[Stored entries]
|---|

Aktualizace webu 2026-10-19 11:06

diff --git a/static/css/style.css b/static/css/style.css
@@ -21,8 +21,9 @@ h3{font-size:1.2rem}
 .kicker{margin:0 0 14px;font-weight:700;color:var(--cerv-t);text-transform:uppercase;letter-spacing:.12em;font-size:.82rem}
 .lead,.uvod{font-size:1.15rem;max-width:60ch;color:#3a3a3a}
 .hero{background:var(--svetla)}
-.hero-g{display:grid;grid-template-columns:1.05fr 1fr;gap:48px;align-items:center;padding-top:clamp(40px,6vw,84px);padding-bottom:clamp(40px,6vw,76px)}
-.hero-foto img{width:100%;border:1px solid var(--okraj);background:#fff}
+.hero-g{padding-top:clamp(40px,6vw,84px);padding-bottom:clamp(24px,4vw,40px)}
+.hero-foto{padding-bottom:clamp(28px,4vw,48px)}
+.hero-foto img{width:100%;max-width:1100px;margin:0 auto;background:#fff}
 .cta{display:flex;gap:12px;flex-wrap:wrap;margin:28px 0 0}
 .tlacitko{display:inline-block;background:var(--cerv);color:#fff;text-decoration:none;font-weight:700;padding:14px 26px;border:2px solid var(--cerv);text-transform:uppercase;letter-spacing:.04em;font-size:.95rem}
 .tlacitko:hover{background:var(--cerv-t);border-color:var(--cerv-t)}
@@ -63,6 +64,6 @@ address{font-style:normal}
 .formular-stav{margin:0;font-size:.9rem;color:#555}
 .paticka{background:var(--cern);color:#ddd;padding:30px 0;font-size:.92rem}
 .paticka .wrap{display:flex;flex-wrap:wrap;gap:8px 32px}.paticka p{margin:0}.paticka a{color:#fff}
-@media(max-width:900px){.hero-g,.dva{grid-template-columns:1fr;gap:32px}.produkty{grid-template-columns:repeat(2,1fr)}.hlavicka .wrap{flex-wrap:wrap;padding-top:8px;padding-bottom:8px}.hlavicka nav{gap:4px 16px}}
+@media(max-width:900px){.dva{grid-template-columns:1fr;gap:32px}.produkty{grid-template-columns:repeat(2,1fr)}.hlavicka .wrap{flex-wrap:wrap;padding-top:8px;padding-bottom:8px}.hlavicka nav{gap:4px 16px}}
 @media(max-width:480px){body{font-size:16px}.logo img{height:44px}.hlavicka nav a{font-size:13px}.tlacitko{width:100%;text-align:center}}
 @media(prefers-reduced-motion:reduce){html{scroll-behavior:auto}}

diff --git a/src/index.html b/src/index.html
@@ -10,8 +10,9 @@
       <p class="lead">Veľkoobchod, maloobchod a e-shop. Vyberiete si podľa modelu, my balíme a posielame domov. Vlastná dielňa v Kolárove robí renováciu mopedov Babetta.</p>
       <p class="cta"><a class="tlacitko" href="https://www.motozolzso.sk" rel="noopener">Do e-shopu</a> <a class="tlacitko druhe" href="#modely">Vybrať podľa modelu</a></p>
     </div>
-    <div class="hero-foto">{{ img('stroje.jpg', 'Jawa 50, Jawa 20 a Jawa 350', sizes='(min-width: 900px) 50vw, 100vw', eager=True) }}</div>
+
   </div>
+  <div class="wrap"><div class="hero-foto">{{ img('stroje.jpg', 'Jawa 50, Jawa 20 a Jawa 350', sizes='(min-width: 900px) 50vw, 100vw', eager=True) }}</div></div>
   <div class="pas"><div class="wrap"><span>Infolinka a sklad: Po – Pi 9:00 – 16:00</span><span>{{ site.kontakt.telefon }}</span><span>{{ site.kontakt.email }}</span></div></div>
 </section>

|---|

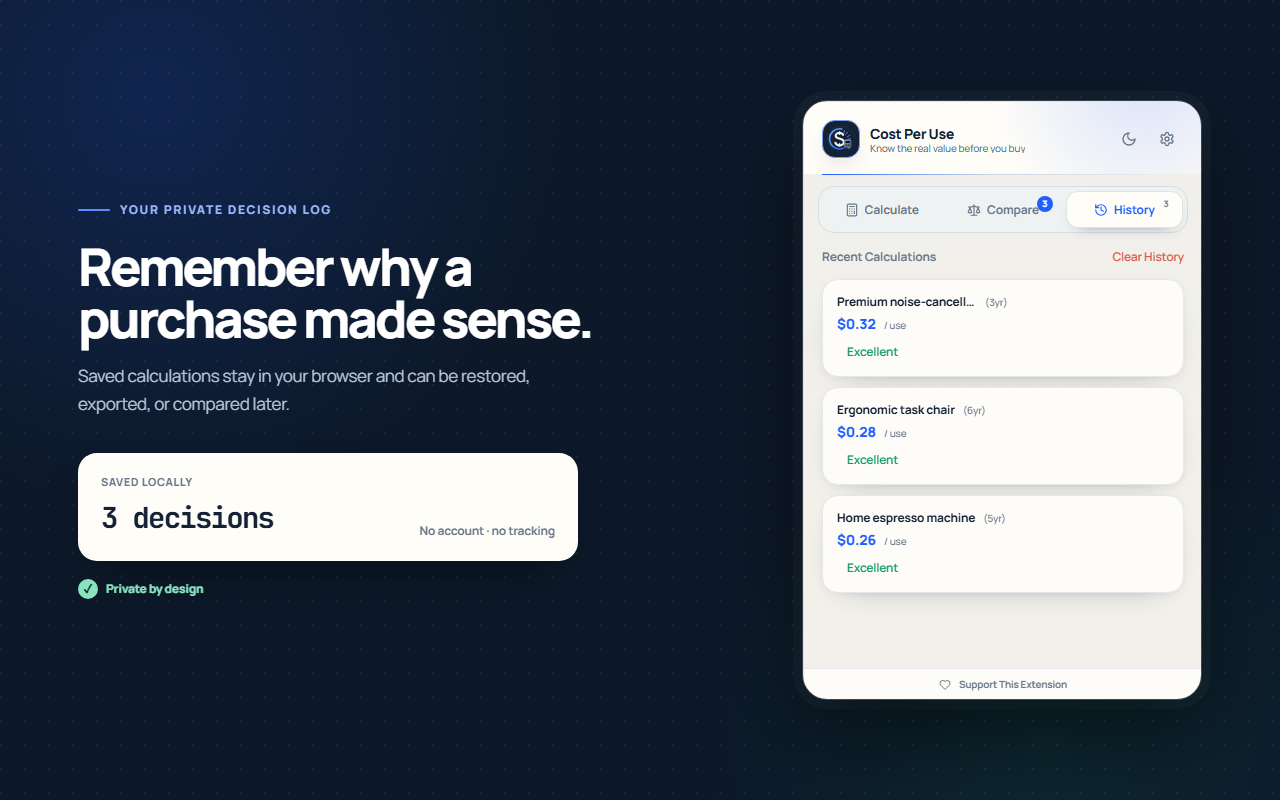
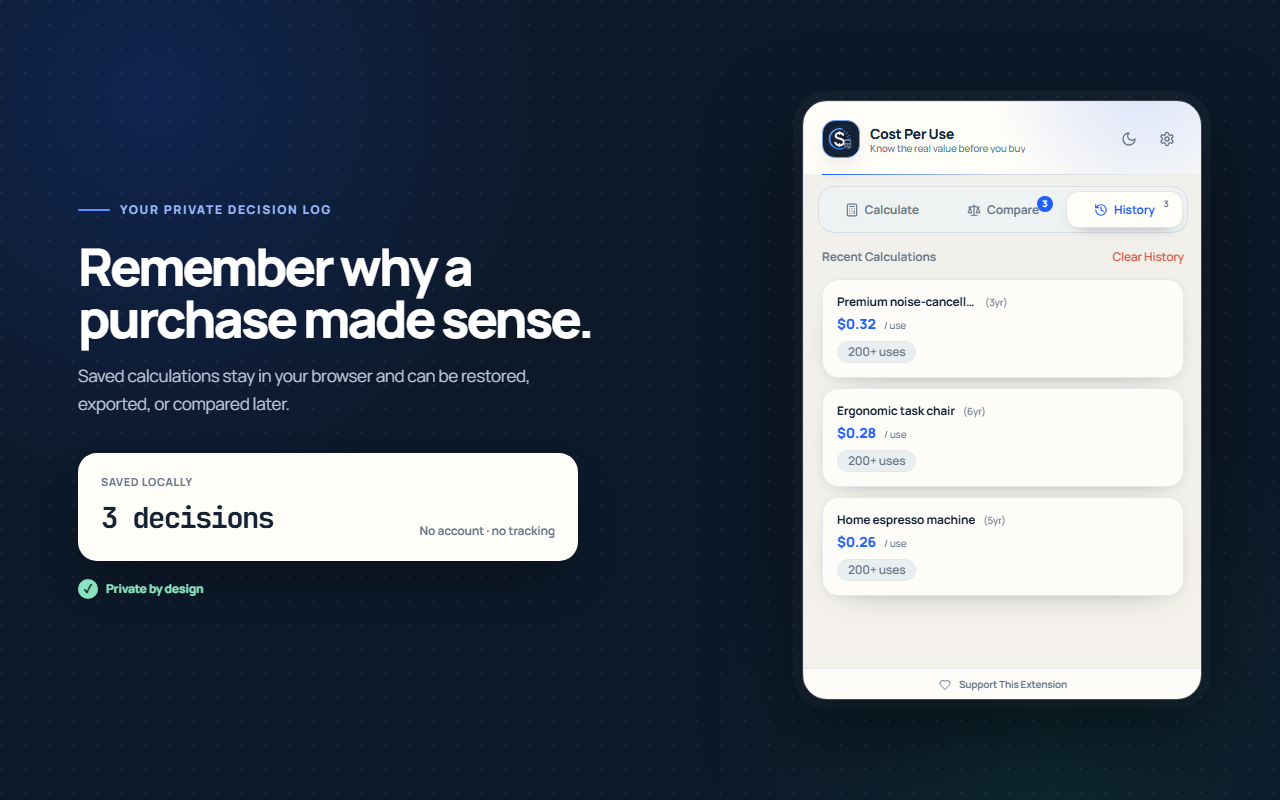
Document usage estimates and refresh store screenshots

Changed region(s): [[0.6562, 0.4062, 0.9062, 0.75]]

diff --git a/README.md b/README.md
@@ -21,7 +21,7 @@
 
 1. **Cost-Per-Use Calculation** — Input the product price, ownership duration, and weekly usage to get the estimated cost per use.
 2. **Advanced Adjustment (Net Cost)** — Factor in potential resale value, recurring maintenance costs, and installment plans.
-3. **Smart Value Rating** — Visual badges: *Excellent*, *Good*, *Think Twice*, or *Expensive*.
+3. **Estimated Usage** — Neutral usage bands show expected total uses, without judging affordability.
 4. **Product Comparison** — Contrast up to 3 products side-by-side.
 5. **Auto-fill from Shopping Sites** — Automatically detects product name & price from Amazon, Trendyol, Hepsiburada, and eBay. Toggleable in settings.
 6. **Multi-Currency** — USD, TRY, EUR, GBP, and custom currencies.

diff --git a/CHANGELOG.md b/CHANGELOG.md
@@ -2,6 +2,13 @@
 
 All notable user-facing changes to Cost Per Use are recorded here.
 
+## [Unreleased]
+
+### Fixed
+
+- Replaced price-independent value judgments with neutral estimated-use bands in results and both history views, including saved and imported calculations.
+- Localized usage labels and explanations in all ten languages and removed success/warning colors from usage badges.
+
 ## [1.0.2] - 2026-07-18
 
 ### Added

|---|

● Action item:
Reply with the number of lines in the data above that contain "weight", and with nothing else.

● Reply to the task:
2